"""

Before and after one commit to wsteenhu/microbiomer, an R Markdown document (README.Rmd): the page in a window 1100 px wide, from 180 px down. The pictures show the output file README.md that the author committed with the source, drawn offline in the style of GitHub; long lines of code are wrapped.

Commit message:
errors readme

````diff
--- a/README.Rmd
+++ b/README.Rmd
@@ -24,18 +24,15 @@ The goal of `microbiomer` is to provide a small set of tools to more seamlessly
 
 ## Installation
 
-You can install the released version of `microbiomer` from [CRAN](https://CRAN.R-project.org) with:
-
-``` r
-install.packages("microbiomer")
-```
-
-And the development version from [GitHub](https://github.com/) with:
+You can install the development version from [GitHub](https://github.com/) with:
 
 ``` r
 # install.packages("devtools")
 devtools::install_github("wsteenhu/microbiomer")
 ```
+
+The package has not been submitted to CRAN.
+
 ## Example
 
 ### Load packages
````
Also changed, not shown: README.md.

"""

▶ _What you should do_:
Return every line of the preceding records in which the word "version" appears.

▶ _Completed task_:
-You can install the released version of `microbiomer` from [CRAN](https://CRAN.R-project.org) with:
-And the development version from [GitHub](https://github.com/) with:
+You can install the development version from [GitHub](https://github.com/) with:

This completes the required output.